    I know I can run the distance at a slower, more enjoyable speed…but I fear that I will be dissatisfied with myself. So instead I’ve been pondering not even running. And this post was wonderfully timely, because I think I now have my answer 🙂

    So thank you!

  • Becky Hunter

    An update on being an imperfectionist: Day 1: I spent the whole day avoiding my essay, doing every other spare task under the sun, and getting more and more nervous about the essay… I started it an hour ago… I’m REALLY enjoying it 🙂 Can anyone tell me why it took me a whole day to work up to it? And offer any advice on how to get started earlier? Is it just a case of setting a timer as Christine suggests?

    Also, working in academia, maybe I need to be as perfect and precise as an airline pilot?

  • Paula

    Talk about timely! My lovely friend Karen just gave me a link to this and it is me to a T!! Recently I can never get started on anything because I have to do it perfectly! So I am going to do 55 mins of uninterrupted kitchen-based housework, starting NOW!! Thanks Christine!!

  • Mindful Mimi

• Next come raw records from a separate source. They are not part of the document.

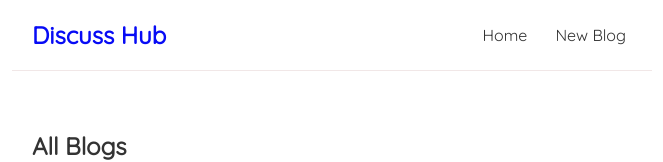
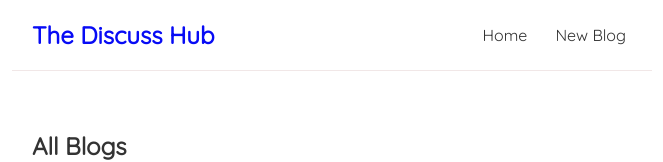
Before and after one commit to Mubarak1A/The-Discuss-Hub, a React (Vite) app: page / in a window 1280 px wide. Shown: the top 162 px of the page, without its empty margins (308-971 px from the left). Built offline with nearby package versions, Linux system fonts and the light colour scheme; data requests are answered from the project's data file.

Commit message:
change page title logo

```diff
--- a/src/Navbar.jsx
+++ b/src/Navbar.jsx
@@ -3,7 +3,7 @@ import { Link } from 'react-router-dom';
 const Navbar = () => {
     return (
         <nav className="navBar">
-            <h1>Discuss Hub</h1>
+            <h1>The Discuss Hub</h1>
             <div className="links">
                 <Link to="/">Home</Link>
                 <Link to="/create-blog">New Blog</Link>
```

    I love being an imperfectionist. The fun thing about that is that I get things done and people actually (often) think they are great, perfect even 🙂
    Thanks for a reminder of that. I will go ahead and write an imperfect blog post now.

  • Piper

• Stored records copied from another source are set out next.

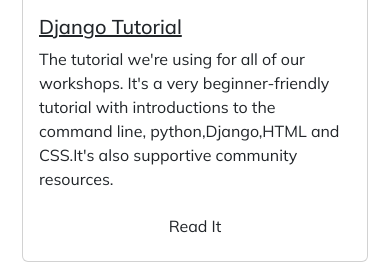
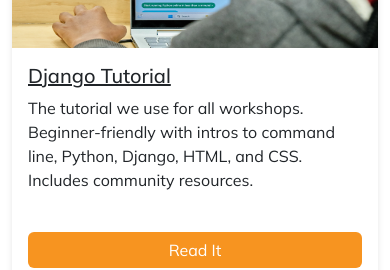
Before and after one commit to pythontanzania/djangogirlstz, a Django app: page /resources/ in a window 390 px wide. Shown: the part 1097-1367 px from the top of the page. Run offline with Django 4.2, Linux system fonts and the light colour scheme; some libraries are stand-ins or nearby versions.

Commit message:
Refactor:Resource page converted images to webp format, Adjusted the size of the cards

```diff
--- a/static/css/style.css
+++ b/static/css/style.css
@@ -579,122 +579,55 @@ body {
   color: white;
 }
 
-/* Resources-page */
-.resources-page .navbar {
-  background-color: transparent !important; /* Keep navbar transparent */
-  position: fixed; /* Fixed position */
-  width: 100%; /* Full width */
-  z-index: 1030; /* Ensure it’s above other content */
-}
-
-/* Global body styles */
-.resources-page body {
-  font-family: "Mulish", sans-serif; /* Added 'sans-serif' as a fallback */
-}
-
-/* Navbar item alignment */
-.resources-page .navbar-nav {
-  justify-content: center; /* Center the nav items */
-}
-
-/* Navbar link styles */
-.resources-page .nav-link {
+.resources-page .custom-heading {
   color: #f79420;
 }
 
-.resources-page .nav-link:hover {
-  color: #c77b1a;
-}
-
-/* Overlay styles */
-.resources-page .overlay {
-  position: absolute; /* Ensure overlay is positioned correctly */
-  top: 0;
-  left: 0;
-  width: 100%;
-  height: 86%; /* Use viewport height for consistency */
-  background-color: rgba(0, 0, 0, 0.5);
-  z-index: 0;
-}
-
-/* Responsive adjustments */
-@media (max-width: 768px) {
-  .overlay {
-    height: 20%; /* Adjust the height for small screens using vh */
-  }
-
-  .custom-card-img-overlay {
-    width: 100%;
-    height: auto;
-  }
-
-  .card-img-top {
-    height: 150px; /* Adjust card image height on smaller screens */
-  }
-}
-
-/* Card styling */
-.resources-page .card {
-  height: 100%; /* Ensure the card takes full height */
-  display: flex;
-  flex-direction: column;
-  border-radius: 0; /* Changed from none to 0 for clarity */
-}
-
-/* Card body styles */
-.resources-page .card-body {
-  flex-grow: 2; /* Ensure the card body takes up the remaining space */
-  display: flex;
-  flex-direction: column;
-  justify-content: space-between;
-}
-
-/* Add a hover effect for the cards */
-.resources-page .card:hover {
-  transform: translateY(-5px);
-  transition: transform 0.2s ease-in-out;
-}
-
-/* Button styles */
-.resources-page .read-btn {
-  background-color: #f79420;
-  color: #fff;
-  border: none;
-  font-size: 1rem;
-  border-radius: 4px;
-  text-decoration: none;
-  display: inline-block;
-  transition: background-color 0.3s ease;
-  width: 100px; /* Set width as specified */
-  height: 56px; /* Set height as specified */
-  margin-top: 10px;
-}
-
-.resources-page .read-btn:hover {
-  background-color: #d67d1a; /* Darker shade for hover */
-  text-decoration: none;
-}
-
-/* Background overlay styles */
+/* resources-page */
 .resources-page .background-overlay {
   background-image: linear-gradient(rgba(0, 0, 0, 0.5), rgba(0, 0, 0, 0.5)),
-    url("/static/djangogirlstz/images/hero_resources.jpg");
+      url("/static/djangogirlstz/images/hero_resources.webp");
   background-size: cover;
   background-position: center;
   height: 90vh;
-  width: 100%;
   display: flex;
   justify-content: center;
   align-items: center;
   color: white;
-  background-repeat: no-repeat;
 }
+
+.resources-page .card {
+  border: none;
+  box-shadow: 0px 4px 6px rgba(0, 0, 0, 0.1);
+  transition: transform 0.3s;
+  height:100%;
+}
+
+.resources-page .card:hover {
+  transform: translateY(-5px);
+}
+
+.resources-page .read-btn {
+  background-color: #f79420;
+  color: white;
+  border: none;
+  transition: background-color 0.3s;
+}
+
+.resources-page .read-btn:hover {
+  background-color: #e68318;
+}
+
+.resources-page .card-img-top {
+  height: 200px;
+}
+
 /* Navbar styling */
 .dar-page .navbar {
-  background-color: transparent !important; /* Keep navbar transparent */
-  position: fixed; /* Fixed position */
-  width: 100%; /* Full width */
-  z-index: 1030; /* Ensure it’s above other content */
+  background-color: transparent !important;
+  position: fixed;
+  width: 100%;
+  z-index: 1030;
 }
 
 .dar-page .navbar-nav {
--- a/templates/resources.html
+++ b/templates/resources.html
@@ -6,59 +6,67 @@
 {% block content %}
 <div class="resources-page">
 
+    <!-- Hero Section -->
     <div class="container-fluid p-0">
-            <div class="background-overlay d-flex flex-column justify-content-center align-items-center">
-                <div class="text-center">
-                    <h1 class="display-1 custom-heading mt-5" style="color: #F79420; ;">RESOURCES</h1>
-                    <p class=" community-paragraph">Join the  Django Girls Tanzania community  and Make a Difference.</p>
+        <div class="background-overlay d-flex flex-column justify-content-center align-items-center">
+            <div class="text-center">
+                <h1 class="display-1 custom-heading mt-5 " style="color: #f79420;">RESOURCES</h1>
+                <p class="community-paragraph">Join the Django Girls Tanzania community and Make a Difference.</p>
+            </div>
+        </div>
+    </div>
+
+    <!-- Intro Section -->
+    <div class="card-body my-5 text-center">
+        <h1 class="display-6 " style="color: #f79420;" >Explore Resources</h1>
+        <p class="card-text">All the resources we've created are open-sourced and managed by the community.</p>
+    </div>
+
+    <!-- Resources Section -->
+    <div class="container">
+        <div class="row">
+            <div class="col-md-6 col-lg-3">
+                <div class="card mb-4">
+                    <img src="{% static 'djangogirlstz/images/tutorials.webp' %}" class="img-fluid card-img-top" alt="Django Tutorial">
+                    <div class="card-body d-flex flex-column">
+                        <h5 class="card-title text-decoration-underline">Django Tutorial</h5>
+                        <p class="card-text">The tutorial we use for all workshops. Beginner-friendly with intros to command line, Python, Django, HTML, and CSS. Includes community resources.</p>
+                        <a href="https://tutorial.djangogirls.org/en/" class="btn read-btn mt-auto">Read It</a>
+                    </div>
+                </div>
+            </div>
+            <div class="col-md-6 col-lg-3">
+                <div class="card mb-4">
+                    <img src="{% static 'djangogirlstz/images/organizer.webp' %}" class="img-fluid card-img-top" alt="Organizer's Manual">
+                    <div class="card-body d-flex flex-column">
+                        <h5 class="card-title text-decoration-underline">Organizer's Manual</h5>
+                        <p class="card-text">A handbook for organizing workshops like Django Girls. It can also help plan any kind of event.</p>
+                        <a href="#" class="btn read-btn mt-auto">Read It</a>
+                    </div>
+                </div>
+            </div>
+            <div class="col-md-6 col-lg-3">
+                <div class="card mb-4">
+                    <img src="{% static 'djangogirlstz/images/coaching.webp' %}" class="img-fluid card-img-top" alt="Coaching">
+                    <div class="card-body d-flex flex-column">
+                        <h5 class="card-title text-decoration-underline">Coaching</h5>
+                        <p class="card-text">Learn effective coaching for Django Girls events or any other workshops.</p>
+                        <a href="#" class="btn read-btn mt-auto">Read It</a>
+                    </div>
+                </div>
+            </div>
+            <div class="col-md-6 col-lg-3">
+                <div class="card mb-4">
+                    <img src="{% static 'djangogirlstz/images/extension.webp' %}" class="img-fluid card-img-top" alt="Tutorial Extension">
+                    <div class="card-body d-flex flex-column">
+                        <h5 class="card-title text-decoration-underline">Tutorial Extension</h5>
+                        <p class="card-text">Additional tasks and exercises for deeper insights beyond the one-day tutorial.</p>
+                        <a href="#" class="btn read-btn mt-auto">Read It</a>
+                    </div>
                 </div>
             </div>
         </div>
     </div>
 
-    <div class="card-body my-5 d-flex flex-column justify-content-center align-items-center text-center" >
-        <h1 class="display-6" style="color: #F79420;">Explore Resources</h1>
-        <p class="card-text">All the resources we've created are open sourced and managed by the community</p>
-    </div>
-
-    <div class="container">
-        <div class="card-group">
-            <div class="card" style="margin: 10px;">
-                <img src="{% static 'djangogirlstz/images/tutorials.jpg' %}" class="img-fluid card-img-top" alt="tutorials">
-                <div class="card-body d-flex flex-column">
-                    <h5 class="card-title" style="text-decoration: underline;">Django Tutorial</h5>
-                    <p class="card-text">The tutorial we're using for all of our workshops. It's a very beginner-friendly tutorial with introductions to the command line, python,Django,HTML and CSS.It's also supportive community resources.</p>
-                    <a href="https://tutorial.djangogirls.org/en/" class="btn read-btn d-flex align-items-center justify-content-center" style="width: 100%;">Read It</a>
-                </div>
-            </div>
-
-            <div class="card" style="margin: 10px;">
-                <img src="{% static 'djangogirlstz/images/organizer.jpg' %}" class="img-fluid card-img-top" alt="organizer">
-                <div class="card-body d-flex flex-column">
-                    <h5 class="card-title" style="text-decoration: underline;">Organizer's Manual</h5>
-                    <p class="card-text">We have written down everything we know about organizing workshops like Django Girls. It's a hand book for organizers local events, but can be used to organize any kind of workshop.</p>
-                    <a href="#" class="btn read-btn d-flex align-items-center justify-content-center" style="width: 100%;">Read It</a>
-                </div>
-            </div>
-
-            <div class="card" style="margin: 10px;">
-                <img src="{% static 'djangogirlstz/images/coaching.webp' %}" class="img-fluid card-img-top" alt="Rectangle 6">
-                <div class="card-body d-flex flex-column">
-                    <h5 class="card-title" style="text-decoration: underline;">Coaching</h5>
-                    <p class="card-text">A good coaching approach is the most important part of Django Girls events.What the rules are and what we believe in.This can be used for coaching any event not only Django Girls Workshops</p>
-                    <a href="#" class="btn read-btn d-flex align-items-center justify-content-center" style="width: 100%;">Read It</a>
-                </div>
-            </div>
-
-            <div class="card" style="margin: 10px;">
-                <img src="{% static 'djangogirlstz/images/extension.jpg' %}" class="img-fluid card-img-top" alt="Rectangle 6">
-                <div class="card-body d-flex flex-column">
-                    <h5 class="card-title" style="text-decoration: underline;">Tutorial Extension</h5>
-                    <p class="card-text">This book contains additional tasks and tutorials.Our main tutorial fits into one day of work and we want it to stay this way. The extension offers deeper insights and practical exercises.</p>
-                    <a href="#" class="btn read-btn d-flex align-items-center justify-content-center" style="width: 100%;">Read It</a>
-                </div>
-            </div>
-        </div>
-    </div>
 </div>
 {% endblock content %}
```
Also changed, not shown: static/djangogirlstz/images/extension.webp (added), static/djangogirlstz/images/hero_resources.webp (added), static/djangogirlstz/images/organizer.webp (added), static/djangogirlstz/images/tutorials.webp (added).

    This post is perfect timing for me!! And I love the name imperfectionist. I’ve been trying to get past being a perfectionist for years…it’s amazing how immobilizing it can be. I love your list…definitely need to try this out!!

  • Marie

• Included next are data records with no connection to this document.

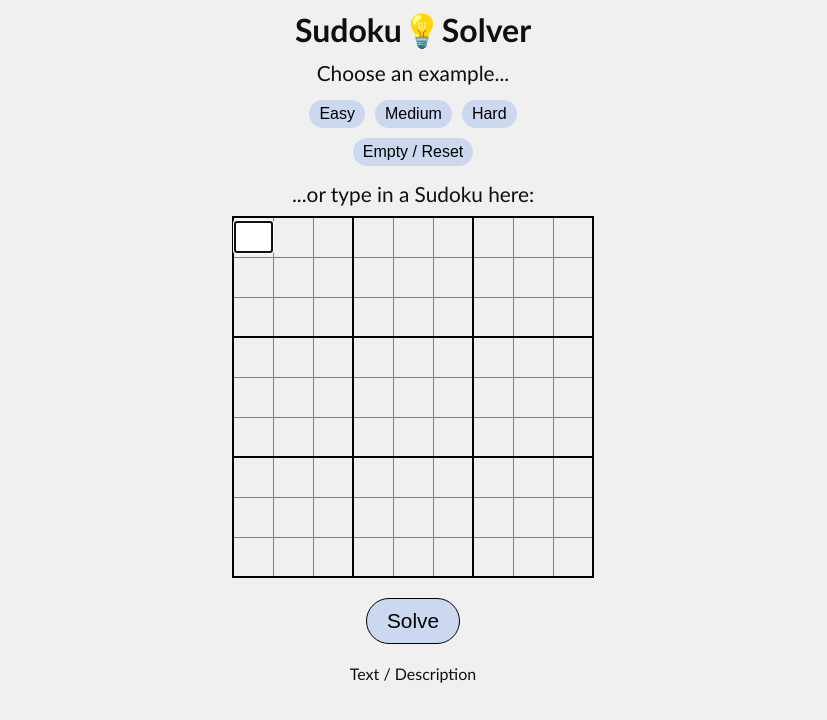
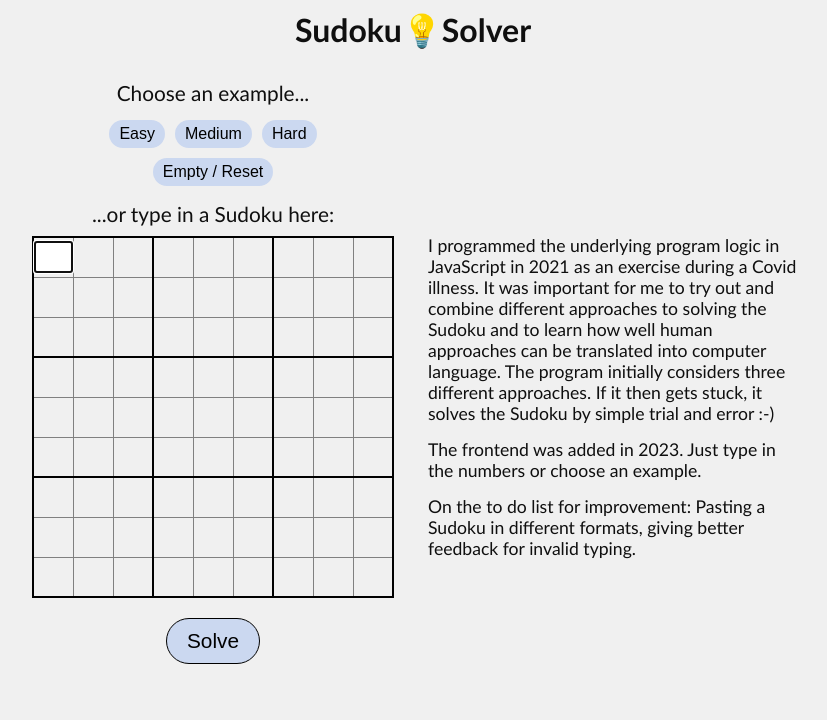
Before and after one commit to Stemmi/sudoku-solver, a Vue app: page / in a window 1280 px wide. Shown: the top 720 px of the page, without its empty margins (227-1054 px from the left). Built offline with nearby package versions, Linux system fonts and the light colour scheme.

Commit message:
refactor: responsive style minor tidying

```diff
--- a/src/App.vue
+++ b/src/App.vue
@@ -6,7 +6,6 @@
 <script>
     import HeaderContainer from './components/HeaderContainer.vue';
     import MainContainer from './components/MainContainer.vue';
-
 
     export default {
         components: {
@@ -18,6 +17,6 @@
 
 
 
-<style>
+<style scoped>
 
 </style>
--- a/src/assets/main.css
+++ b/src/assets/main.css
@@ -32,7 +32,19 @@ main {
     width: 400px;
 }
 
+section {
+    margin: 10px auto;
+    width: 400px;
+}
+
 p {
     text-align: center;
     margin: 15px;
 }
+
+@media screen and (min-width: 992px) {
+    main {
+        width: 800px;
+        display: flex;
+    }
+}
--- /dev/null
+++ b/src/components/DescriptionSection.vue
@@ -0,0 +1,32 @@
+<template>
+    <section>
+        <p>I programmed the underlying program logic in JavaScript in 2021 as an exercise during a Covid illness.
+            It was important for me to try out and combine different approaches to solving the Sudoku and to learn how well human approaches can be translated into computer language.
+            The program initially considers three different approaches.
+            If it then gets stuck, it solves the Sudoku by simple trial and error :-)
+        </p>
+
+        <p>The frontend was added in 2023.
+            Just type in the numbers or choose an example.
+        </p>
+        <p>On the to do list for improvement:
+            Pasting a Sudoku in different formats, giving better feedback for invalid typing.</p>
+    </section>
+</template>
+
+<script>
+
+</script>
+
+<style scoped>
+    p {
+        text-align: left;
+        font-size: 1.1em;
+    }
+
+    @media screen and (min-width: 992px) {
+        section {
+            margin-top: 160px;
+        }
+    }
+</style>
--- a/src/components/HeaderContainer.vue
+++ b/src/components/HeaderContainer.vue
@@ -8,9 +8,7 @@
 
 </script>
 
-
-
-<style>
+<style scoped>
     h1 {
         font-family:'Gill Sans', 'Gill Sans MT', Calibri, 'Trebuchet MS', sans-serif;
         text-align: center;
--- a/src/components/MainContainer.vue
+++ b/src/components/MainContainer.vue
@@ -1,89 +1,22 @@
 <template>
     <main>
-        <h2>Choose an example...</h2>
-        <div class="buttons" @click="chooseSudoku">
-            <button class="choose" id="easy">Easy</button>
-            <button class="choose" id="medium">Medium</button>
-            <button class="choose" id="hard">Hard</button>
-            <br />
-            <button class="choose" id="empty">Empty / Reset</button>
-        </div>
-        <h2>...or type in a Sudoku here:</h2>
-        <!-- <p>Numbers 1-9, or:<br />
-            0, Space, →, or Enter for en empty cell</p> -->
-        <SudokuField :sudoku="sudoku" @updateSudoku="handleValueUpdate"/>
-        <button class="solve" @click="solveSudoku">Solve</button>
-        <p>Text / Description</p>
+        <SudokuSection />
+        <DescriptionSection />
     </main>
 </template>
 
 <script>
-    import SudokuField from './SudokuField.vue';
-    import sudokuService from '../services/sudokuService.js';
-    import SudokuSolver from '../services/solver.js';
+    import SudokuSection from './SudokuSection.vue';
+    import DescriptionSection from './DescriptionSection.vue';
 
     export default {
-        data() {
-            return {
-                sudoku: sudokuService.empty,
-            }
-        },
         components: {
-            SudokuField
-        },
-        methods: {
-            chooseSudoku(event) {
-                if (event.target.tagName != "BUTTON") return;
-                this.sudoku = sudokuService.clone(sudokuService[event.target.id]);
-            },
-            handleValueUpdate(cell) {
-                this.sudoku[cell.index[0]][cell.index[1]] = cell.value;
-            },
-            solveSudoku() {
-                const solver = new SudokuSolver(this.sudoku);
-                const solvedSudoku = solver.solve();
-                if (solvedSudoku.solved) this.sudoku = solvedSudoku.sudoku;
-                else return // HANDLE UNSOLVABLE SUDOKU
-            }
+            SudokuSection,
+            DescriptionSection
         }
     }
 </script>
 
-<style>
-    h2 {
-        text-align: center;
-        font-weight: normal;
-        font-size: 1.3em;
-        margin: 10px;
-    }
-    button.solve {
-        display: block;
-        margin: 20px auto;
-        padding: 10px 20px;
-        border:  1px solid black;
-        border-radius: 50px;
-        background-color: rgb(203, 216, 240);
-        font-size: 1.3em;
-    }
-    div.buttons {
-        text-align: center;
-        margin: 5px auto;
-    }
-    button.choose {
-        padding: 5px 10px;
-        margin: 5px;
-        border: none;
-        border-radius: 20px;
-        background-color: rgb(203, 216, 240);
-        font-size: 1em;
-    }
+<style scoped>
 
-    button:hover, input[type=file]::file-selector-button:hover {
-        box-shadow: 0 0px 3px 0 rgba(203, 216, 240,0.8);
-        transform: scale(1.05);
-    }
-
-    button:active {
-        background: rgba(203, 216, 240,0.5);
-    }
 </style>
--- a/src/components/SudokuCell.vue
+++ b/src/components/SudokuCell.vue
@@ -99,9 +99,7 @@
     }
 </script>
 
-
-
-<style>
+<style scoped>
     input {
         font-size: 1.5em;
         width: 100%;
--- a/src/components/SudokuField.vue
+++ b/src/components/SudokuField.vue
@@ -52,8 +52,6 @@
             // },
             handleValueUpdate(cell) {
                 const check = sudokuService.check(this.sudoku, cell);
-                console.log(check);
-
                 if (check.passed) {
                     this.$emit('updateSudoku', cell);
                     this.selectNext();
@@ -64,7 +62,7 @@
     }
 </script>
 
-<style>
+<style scoped>
     table {
         margin: 10px auto;
         border-collapse: collapse;
@@ -85,5 +83,4 @@
     td:nth-child(3n+3) {
         border-right: 2px solid black;
     }
-
 </style>
--- /dev/null
+++ b/src/components/SudokuSection.vue
@@ -0,0 +1,88 @@
+<template>
+    <section>
+        <h2>Choose an example...</h2>
+        <div class="buttons" @click="chooseSudoku">
+            <button class="choose" id="easy">Easy</button>
+            <button class="choose" id="medium">Medium</button>
+            <button class="choose" id="hard">Hard</button>
+            <br />
+            <button class="choose" id="empty">Empty / Reset</button>
+        </div>
+        <h2>...or type in a Sudoku here:</h2>
+        <!-- <p>Numbers 1-9, or:<br />
+            0, Space, →, or Enter for en empty cell</p> -->
+        <SudokuField :sudoku="sudoku" @updateSudoku="handleValueUpdate"/>
+        <button class="solve" @click="solveSudoku">Solve</button>
+    </section>
+</template>
+
+<script>
+    import SudokuField from './SudokuField.vue';
+    import sudokuService from '../services/sudokuService.js';
+    import SudokuSolver from '../services/solver.js';
+
+    export default {
+        data() {
+            return {
+                sudoku: sudokuService.createEmpty(),
+            }
+        },
+        components: {
+            SudokuField
+        },
+        methods: {
+            chooseSudoku(event) {
+                if (event.target.tagName != "BUTTON") return;
+                this.sudoku = sudokuService.clone(sudokuService[event.target.id]);
+            },
+            handleValueUpdate(cell) {
+                this.sudoku[cell.index[0]][cell.index[1]] = cell.value;
+            },
+            solveSudoku() {
+                const solver = new SudokuSolver(this.sudoku);
+                const solvedSudoku = solver.solve();
+                if (solvedSudoku.solved) this.sudoku = solvedSudoku.sudoku;
+                else return // HANDLE UNSOLVABLE SUDOKU
+            }
+        }
+    }
+</script>
+
+<style scoped>
+    h2 {
+        text-align: center;
+        font-weight: normal;
+        font-size: 1.3em;
+        margin: 10px;
+    }
+    button.solve {
+        display: block;
+        margin: 20px auto;
+        padding: 10px 20px;
+        border:  1px solid black;
+        border-radius: 50px;
+        background-color: rgb(203, 216, 240);
+        font-size: 1.3em;
+    }
+    div.buttons {
+        text-align: center;
+        margin: 5px auto;
+    }
+    button.choose {
+        padding: 5px 10px;
+        margin: 5px;
+        border: none;
+        border-radius: 20px;
+        background-color: rgb(203, 216, 240);
+        font-size: 1em;
+    }
+
+    button:hover, input[type=file]::file-selector-button:hover {
+        box-shadow: 0 0px 3px 0 rgba(203, 216, 240,0.8);
+        transform: scale(1.05);
+    }
+
+    button:active {
+        background: rgba(203, 216, 240,0.5);
+    }
+</style>
--- a/src/services/sudokuService.js
+++ b/src/services/sudokuService.js
@@ -79,7 +79,6 @@ function check(sudoku, cell) {
     const rowIndex = cell.index[0];
     const colIndex = cell.index[1];
     const squareIndex = Math.trunc(rowIndex / 3) * 3 + Math.trunc(colIndex / 3);
-    console.log(sudoku, cell);
 
     const row = sudoku[rowIndex];
     if (hasValue({arr: row, index: colIndex, value: value})) {
```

    Great post! I have to do this. I can imperfectly write, cook, do yoga, exercise etc. but I am TERRIFIED of my art supplies. I’ve always been more of a word person than visual arts person, but I still want to play with them – but I never “play” with anything anymore. Sounds like I need to indulge my desire to play with all of those neat colors and brushes and pencils and not care one bit what comes out of it.

  • Denise

    This article totally reasonates with me. I have considered myself a recovering perfectionist for years…I’m excited to adopt this new title of imperfectionist. Love it!!!

  • Becky Hunter

    ps – Joy, I just peeked at your website and it is very cool and inspiring, well done for being an imperfectionist!

  • Becky Hunter

    This is perfect timing and well written, thanks Christine! As I commented the other day I JUST started drawing again (I went to a top London art school and now I’m too afraid to draw, go figure), just a portrait of a friend but it’s a start. Now I need to imperfectly do some reading and writing for an essay I’ve been putting off. Thanks for the nudge 🙂

    I would add… you might need to become an imperfectionist if you spend more than one hour a day tinkering unnecessarily with your website/reading blog stats/tweeting about said tinkering (that’s my secret procrastination shame!)

    Becky x

  • Joy Tanksley

    Hello. My name is Joy and I’m a recovering perfectionist.

    Christine, I’ll have you know that your e-zine article on imperfectionism a whie back hit me so hard that I started a blog (that I had been putting off for years) almost immediatly. It is SO MUCH FUN to be a imperfectionist! WOO HOO!

  • Viv McWaters

    Yay! I love this term ‘imperfectionist’. It reminds me of my favourite quote at the moment by friend and theatre director, David Robinson, “Put down your clever and pick up your ordinary”. We talk about this in a podcast on the tyranny of excellence

  • Sidney

    I’m getting better at this over time. My mantra lately has become: finished is better than perfect. Thanks for the encouragement!